Tuesday, May 18, 2010

Walter de la Mare: "Lovely"

The poetry of Walter de la Mare (1873-1956) always retained a Romantic and Victorian air.  Its diction, vocabulary, and subject matter may seem old-fashioned or archaic to some.  De la Mare certainly was not part of the "modernist" project.  All of this troubles me not.  The poetry is still there.

However, if -- for example -- you balk at the irony-free use of the word "lovely" in a poem, you had best steer clear of de la Mare's poetry.  For "lovely" is a word of which he was fond. 


That shining moon -- watched by that one faint star:
Sure now am I, beyond the fear of change,
The lovely in life is the familiar,
And only the lovelier for continuing strange.

Collected Poems (Faber and Faber 1979), page 266.

This is the final stanza of "Fare Well":

Look thy last on all things lovely,
Every hour.  Let no night
Seal thy sense in deathly slumber
     Till to delight
Thou have paid thy utmost blessing;
Since that all things thou wouldst praise
Beauty took from those who loved them
     In other days.

Collected Poems, page 124.


The longed-for summer goes;
Dwindles away
To its last rose,
Its narrowest day.

No heaven-sweet air but must die;
Softlier float
Breathe lingeringly
Its final note.

Oh, what dull truths to tell!
Now is the all-sufficing all
Wherein to love the lovely well,
Whate'er befall.

Collected Poems, page 437.


Nige said...

Have you come across this extraordinary little poem of his?


'What is the world, O soldiers?
It is I:
I, this incessant snow,
This northern sky;
Soldiers, this solitude
Through which we go
Is I.'

Stephen Pentz said...

Nige: Thank you once again for visiting and for commenting.
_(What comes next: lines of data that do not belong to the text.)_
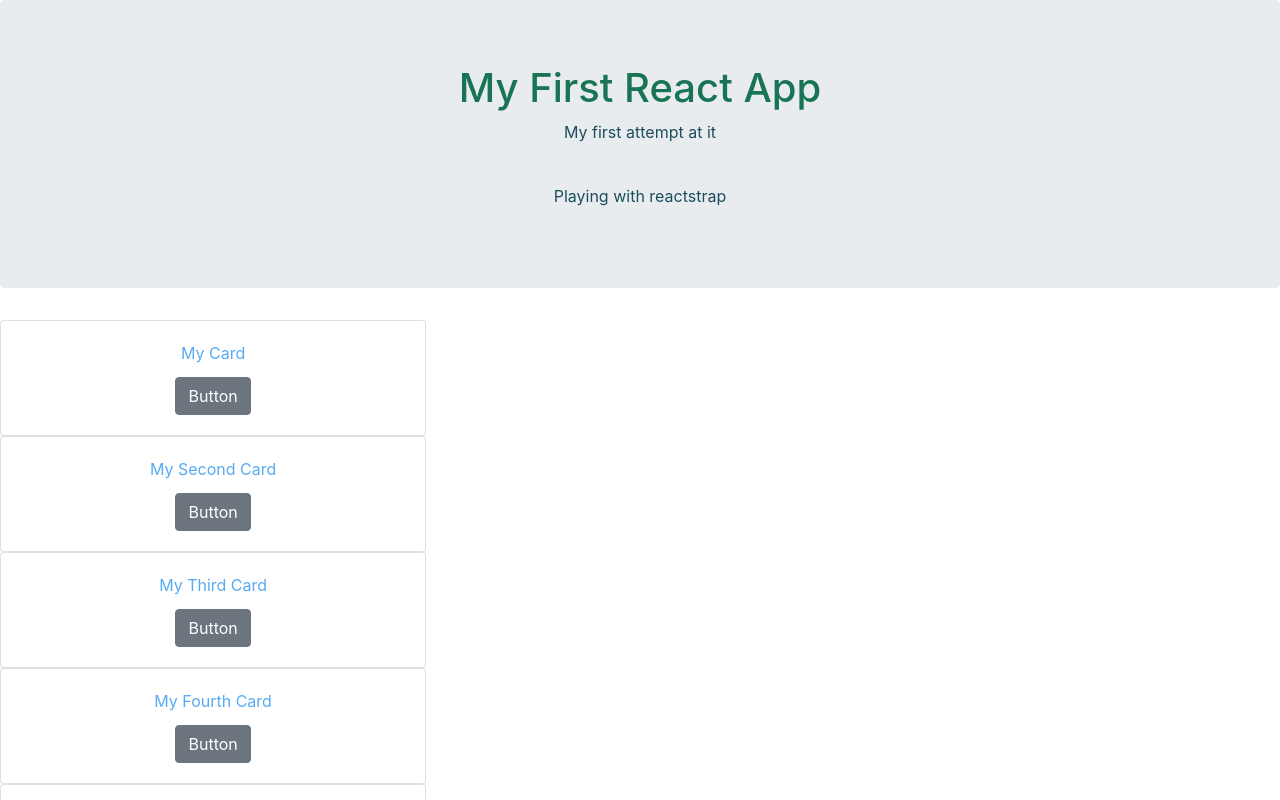
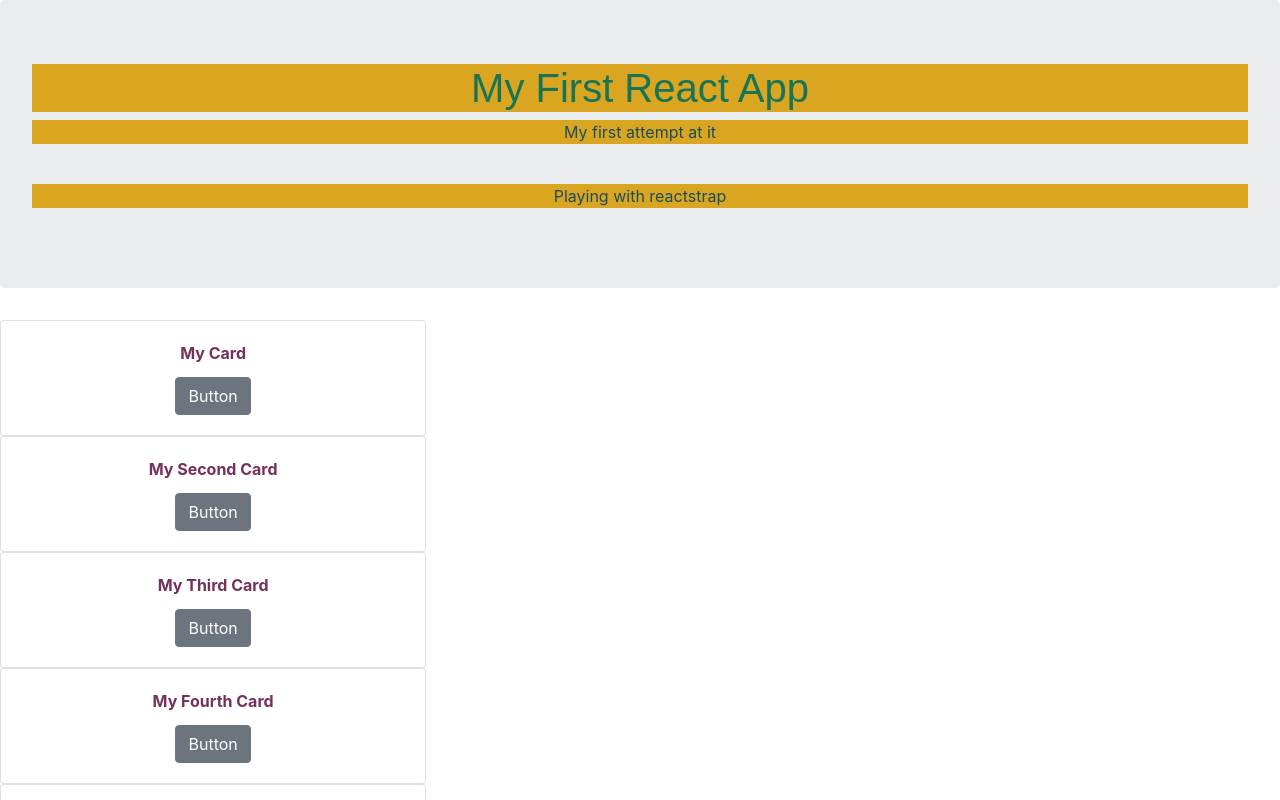
Before and after one commit to SpicyTaterTot00/React, a React (Create React App) app in the folder my_react_app/: page / in a window 1280 px wide. Shown: the top 800 px of the page. Built offline with nearby package versions, Linux system fonts and the light colour scheme.

Commit message:
Final Commit

```diff
--- a/my_react_app/src/App.css
+++ b/my_react_app/src/App.css
@@ -39,23 +39,36 @@
 
 .card{
   text-align: center;
-  color: rgb(88, 170, 241);
+  color: rgb(117, 48, 91);
+  font-weight: bold;
   width: 33.3%;
   display: inline-flex;
+  background-color: goldenrod;
 }
 
-.cards{
+.cardbody{
   display: inline-flex;
+
 }
 
+.jumbotron{
+  background-color: rgb(117, 48, 91);
+}
+
+body {
+  background-color: rgb(25, 116, 85);
+}
 
 
 h1{
   color: rgb(25, 116, 85);
   text-align: center;
+  font-family:fantasy;
+  background-color: goldenrod;
 }
 
 p{
   color: #1b4e5c;
   text-align: center;
+  background-color: goldenrod;
 }
--- a/my_react_app/src/App.js
+++ b/my_react_app/src/App.js
@@ -21,6 +21,7 @@ class App extends Component{
 
     return(
       <div>
+
         <Jumbotron>
           <h1 classname= "display-3"> My First React App</h1>
           <p classname={cname}> My first attempt at it</p>
@@ -28,6 +29,7 @@ class App extends Component{
           <p>Playing with reactstrap</p>
           <p classname={cname}></p>
         </Jumbotron>
+
 
         <Cards
         fade1={this.state.fade1}
```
Yes, I was aware of "Napoleon" -- and I agree with you that it is indeed extraordinary. Of all the millions of words written about Napoleon, de la Mare captures his essence (and the essence of any megalomaniac, perhaps) in seven brief lines, doesn't he?